Raptor persecution maps 2015
A small increase from 18 to 20 recorded incidents, many unrelated to land / sporting management. This issue is dying away statistically and in media interest, but pro-raptor groups in overdrive trying to make new publicity out of it.
So, raptor persecution is acknowledged as a National Wildlife Crime Priority, SLE serves on the PAW Raptor Group, and yet here they are, telling their members that it’s no big deal and it’s just us lot making a big fuss about nothing. They do have a long track record of denial, of course, because it’s in their interest to pretend that everything’s just fine and no further sanctions or legislation is required.
Rather than focus on one year of data (even though those data showed an increase in recorded incidents, not a decline!), SLE would do well to take note of the long-term data trends, all recently published by RSPB Scotland (see here):

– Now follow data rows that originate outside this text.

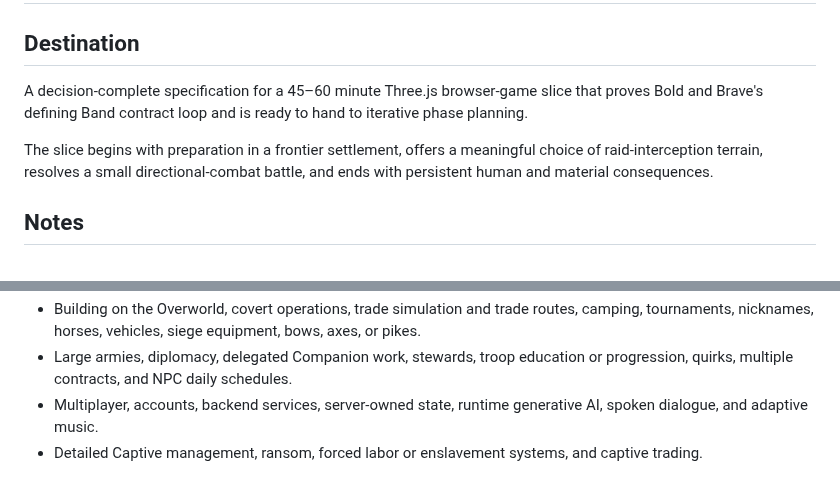
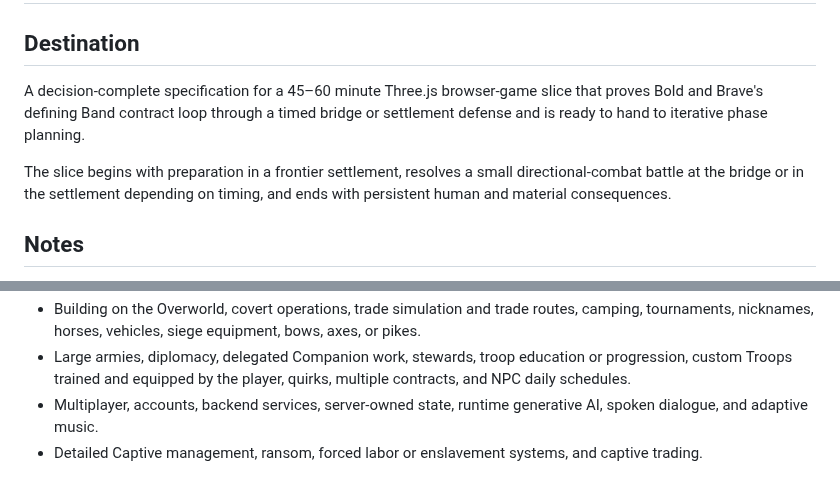
Before and after one commit to wiktor-jedski/bold-and-brave, a Markdown page: .scratch/playable-vertical-slice/map.md, 2 parts joined by grey strips. Rendered like a GitHub page.

```diff
--- a/.scratch/playable-vertical-slice/map.md
+++ b/.scratch/playable-vertical-slice/map.md
@@ -4,9 +4,9 @@ Label: wayfinder:map
 
 ## Destination
 
-A decision-complete specification for a 45–60 minute Three.js browser-game slice that proves Bold and Brave's defining Band contract loop and is ready to hand to iterative phase planning.
+A decision-complete specification for a 45–60 minute Three.js browser-game slice that proves Bold and Brave's defining Band contract loop through a timed bridge or settlement defense and is ready to hand to iterative phase planning.
 
-The slice begins with preparation in a frontier settlement, offers a meaningful choice of raid-interception terrain, resolves a small directional-combat battle, and ends with persistent human and material consequences.
+The slice begins with preparation in a frontier settlement, resolves a small directional-combat battle at the bridge or in the settlement depending on timing, and ends with persistent human and material consequences.
 
 ## Notes
 
@@ -42,4 +56,4 @@ The slice begins with preparation in a frontier settlement, offers a meaningful
 - Building on the Overworld, covert operations, trade simulation and trade routes, camping, tournaments, nicknames, horses, vehicles, siege equipment, bows, axes, or pikes.
-- Large armies, diplomacy, delegated Companion work, stewards, troop education or progression, quirks, multiple contracts, and NPC daily schedules.
+- Large armies, diplomacy, delegated Companion work, stewards, troop education or progression, custom Troops trained and equipped by the player, quirks, multiple contracts, and NPC daily schedules.
 - Multiplayer, accounts, backend services, server-owned state, runtime generative AI, spoken dialogue, and adaptive music.
 - Detailed Captive management, ransom, forced labor or enslavement systems, and captive trading.
```
Also changed, not shown: other parts of .scratch/playable-vertical-slice/map.md (+17 -3 lines), 1 other file.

A total of 779 birds of prey were confirmed to have been illegally killed during the period 1994-2014, either by poisoning, shooting or trapping. The known victims included 104 red kites, 37 golden eagles, 30 hen harriers, 16 goshawks, 10 white-tailed eagles and 458 buzzards.
In addition to these confirmed victims, a further 171 incidents were documented where poisoned baits and/or non-birds of prey victims were found, including 14 pet cats and 14 pet dogs, and then a further 134 incidents where no victim had been found but clear attempts to target raptors had been uncovered (e.g. illegally-set traps).
Drilling down in to the detail, there’s a useful analysis of land-use type of confirmed poisoning incidents between 2005-2014 (219 incidents). A shocking (or not) 81% of confirmed poisoning incidents during this nine-year period were on land used for game-shooting: 57% on grouse moors and 24% on land managed for lowland pheasant shoots. This tells us a great deal about who is responsible for the vast majority of illegal raptor poisoning. Despite their continued denials and protestations, and their increasingly-desperate attempts to minimise the scale of these crimes (“it’s just a few rogues”, “it’s just a small minority”, “this issue is dying away”), this graphic exposes the criminality at the heart of the game-shooting industry:
And of course, there has also been a recent scientific paper documenting the long-term decline of peregrines on grouse moors in NE Scotland (here), reflecting a problem that is widespread across the Scottish & English uplands (here) and another scientific paper documenting the catastrophic decline of hen harriers on grouse moors in NE Scotland (see here).
A big fuss about nothing, eh? Let’s see if Roseanna Cunningham shares their view. It’s so obvious that with this level of denial, calling for the game shooting industry to self-regulate is utterly futile. If change is going to happen, it will have to be forced upon them.
Petition calling for a ban on driven grouse shooting can be signed HERE